# PROBLEM STATEMENT
Pictures in the records below are skipped; the rest is copied exactly.

# GIVEN DATA

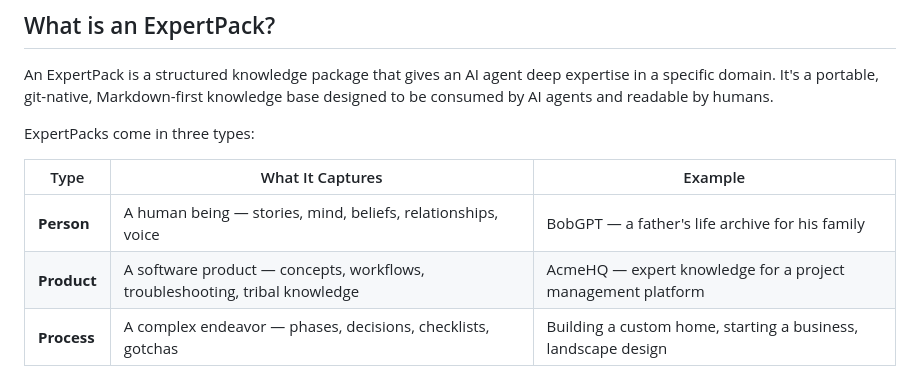
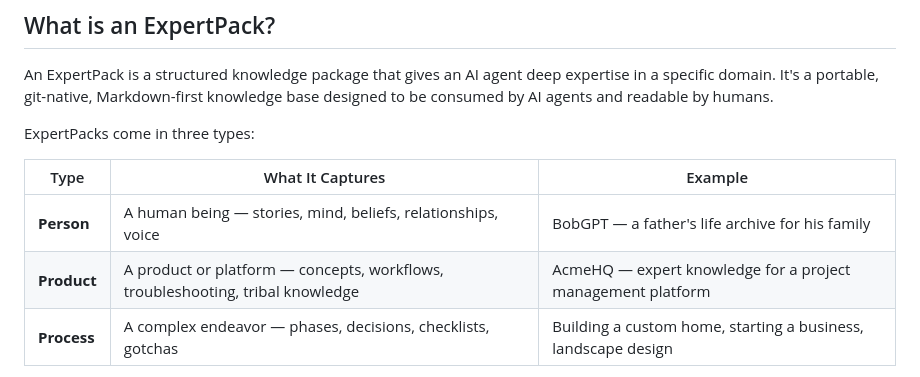
Before and after one commit to brianhearn/ExpertPack, a Markdown page: ARCHITECTURE.md, the part around the change. Drawn GitHub-style.

```diff
--- a/ARCHITECTURE.md
+++ b/ARCHITECTURE.md
@@ -23,7 +23,7 @@ ExpertPacks come in three types:
 | Type | What It Captures | Example |
 |------|-----------------|---------|
 | **Person** | A human being — stories, mind, beliefs, relationships, voice | BobGPT — a father's life archive for his family |
-| **Product** | A software product — concepts, workflows, troubleshooting, tribal knowledge | AcmeHQ — expert knowledge for a project management platform |
+| **Product** | A product or platform — concepts, workflows, troubleshooting, tribal knowledge | AcmeHQ — expert knowledge for a project management platform |
 | **Process** | A complex endeavor — phases, decisions, checklists, gotchas | Building a custom home, starting a business, landscape design |
 
 Each type follows a type-specific schema that defines its directory structure and content patterns. All types share a common set of core principles.
```
Also changed, not shown: README.md (+3 -3 lines), schemas/product.md (+1 -1 lines).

# RESPONSE AREA
Before and after one commit to brianhearn/ExpertPack, a Markdown page: ARCHITECTURE.md, the part around the change. Drawn GitHub-style.

```diff
--- a/ARCHITECTURE.md
+++ b/ARCHITECTURE.md
@@ -23,7 +23,7 @@ ExpertPacks come in three types:
 | Type | What It Captures | Example |
 |------|-----------------|---------|
 | **Person** | A human being — stories, mind, beliefs, relationships, voice | BobGPT — a father's life archive for his family |
-| **Product** | A software product — concepts, workflows, troubleshooting, tribal knowledge | AcmeHQ — expert knowledge for a project management platform |
+| **Product** | A product or platform — concepts, workflows, troubleshooting, tribal knowledge | AcmeHQ — expert knowledge for a project management platform |
 | **Process** | A complex endeavor — phases, decisions, checklists, gotchas | Building a custom home, starting a business, landscape design |
 
 Each type follows a type-specific schema that defines its directory structure and content patterns. All types share a common set of core principles.
```
Also changed, not shown: README.md (+3 -3 lines), schemas/product.md (+1 -1 lines).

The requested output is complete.